When you live with the pain of arthritis, you’ll try anything to feel better. So, your interest may be piqued by the marketing of a healthier water. Alkaline water is touted as providing health through hydration, but does it really help? Minerals in water determine its pH. (A pH above 7 is more alkaline; below 7 is more acid.) Some contend that water treated to have a pH of 8 to 10 reduces the body’s acid load, which allegedly improves bone and immune system health, among other benefits.
These claims, though, don’t square with the scientific evidence – or basic biology. Drinking alkaline water doesn’t affect blood pH, which the kidney, lungs and liver keep steady at a normal – and healthy – pH of 7.4. Experts break down some popular claims:
CLAIM: Alkaline water hydrates the body better. A 2016 trial (funded by an alkaline water producer) found alkaline water consumers had lower blood viscosity (a measure of hydration) compared with those who drank standard water.
FACTS: “Blood viscosity isn’t a well accepted measure for hydration. And in this study, body weight change and the concentration of dissolved particles in blood – better-accepted measures – as well as several other measures, revealed no differences,” says registered dietitian Tanis Fenton, an epidemiologist at the University of Calgary’s Cumming School of Medicine in Canada.
CLAIM: Alkaline water keeps the body from pulling calcium from bones to neutralize the acidic diet Americans eat, and this lowers osteoporosis risk.
FACTS: In a 2011 Nutrition Journal report, Fenton and colleagues reviewed 55 studies of the effects of increased dietary alkaline on bone health. “We found no benefits whatsoever,” she says.
CLAIM: Having less acid to clear gives the liver and kidneys more bandwidth to remove toxins from the body.
FACTS: Stomach acid neutralizes alkaline water before it hits the bloodstream. There are no known benefits of drinking alkaline water, says Fenton. “It is being marketed to help beverage companies make money,” she says.

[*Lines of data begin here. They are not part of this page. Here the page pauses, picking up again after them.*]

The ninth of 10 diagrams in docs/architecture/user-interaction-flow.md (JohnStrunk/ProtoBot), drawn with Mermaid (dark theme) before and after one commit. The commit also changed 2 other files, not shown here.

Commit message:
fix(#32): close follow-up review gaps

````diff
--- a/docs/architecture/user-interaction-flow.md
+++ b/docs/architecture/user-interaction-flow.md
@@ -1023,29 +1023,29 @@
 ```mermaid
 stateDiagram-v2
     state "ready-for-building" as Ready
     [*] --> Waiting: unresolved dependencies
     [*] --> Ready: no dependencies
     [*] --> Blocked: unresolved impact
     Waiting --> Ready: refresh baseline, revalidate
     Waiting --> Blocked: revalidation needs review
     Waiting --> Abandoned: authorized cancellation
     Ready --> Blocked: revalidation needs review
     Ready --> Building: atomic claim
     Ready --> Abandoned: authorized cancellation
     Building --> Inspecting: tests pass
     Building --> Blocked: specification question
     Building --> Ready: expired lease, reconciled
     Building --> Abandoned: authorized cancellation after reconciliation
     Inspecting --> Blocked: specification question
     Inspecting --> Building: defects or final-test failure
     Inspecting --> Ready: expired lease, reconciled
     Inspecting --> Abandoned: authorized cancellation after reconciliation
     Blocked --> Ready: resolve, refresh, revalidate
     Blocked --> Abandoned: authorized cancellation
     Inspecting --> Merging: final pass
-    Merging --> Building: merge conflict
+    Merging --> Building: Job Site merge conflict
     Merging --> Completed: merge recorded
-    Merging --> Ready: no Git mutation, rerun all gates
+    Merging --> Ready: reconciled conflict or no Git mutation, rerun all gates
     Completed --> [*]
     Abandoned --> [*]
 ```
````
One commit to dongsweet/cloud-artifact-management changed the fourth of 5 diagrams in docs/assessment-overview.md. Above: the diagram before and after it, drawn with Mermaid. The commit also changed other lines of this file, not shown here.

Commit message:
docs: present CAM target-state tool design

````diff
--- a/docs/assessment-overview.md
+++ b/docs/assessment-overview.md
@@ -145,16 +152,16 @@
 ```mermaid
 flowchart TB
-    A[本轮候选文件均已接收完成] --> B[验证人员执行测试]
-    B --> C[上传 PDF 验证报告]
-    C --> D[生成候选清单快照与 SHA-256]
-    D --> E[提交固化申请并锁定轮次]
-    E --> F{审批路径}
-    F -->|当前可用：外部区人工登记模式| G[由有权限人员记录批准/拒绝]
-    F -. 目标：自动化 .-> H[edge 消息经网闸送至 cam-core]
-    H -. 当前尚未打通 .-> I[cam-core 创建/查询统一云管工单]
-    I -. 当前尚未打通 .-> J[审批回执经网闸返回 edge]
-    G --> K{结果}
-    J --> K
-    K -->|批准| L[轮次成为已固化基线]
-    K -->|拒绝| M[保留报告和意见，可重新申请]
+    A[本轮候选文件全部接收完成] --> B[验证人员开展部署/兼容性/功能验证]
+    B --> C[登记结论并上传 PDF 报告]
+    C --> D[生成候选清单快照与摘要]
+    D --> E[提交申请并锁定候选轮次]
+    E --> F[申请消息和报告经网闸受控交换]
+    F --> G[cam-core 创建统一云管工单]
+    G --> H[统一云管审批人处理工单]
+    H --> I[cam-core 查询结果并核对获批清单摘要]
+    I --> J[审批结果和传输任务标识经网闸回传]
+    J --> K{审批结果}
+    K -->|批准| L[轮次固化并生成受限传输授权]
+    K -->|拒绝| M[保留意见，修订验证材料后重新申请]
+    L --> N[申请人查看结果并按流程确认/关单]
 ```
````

Integrative dietitian nutritionist Robin Foroutan says there isn’t enough research to know if it has benefits, but it may have risks. “Water that’s too alkaline, above eight, can negatively affect protein digestion and calcium absorption, which could negatively affect bone density,” she says. Studies suggest it also can contribute to digestive problems, Fenton adds.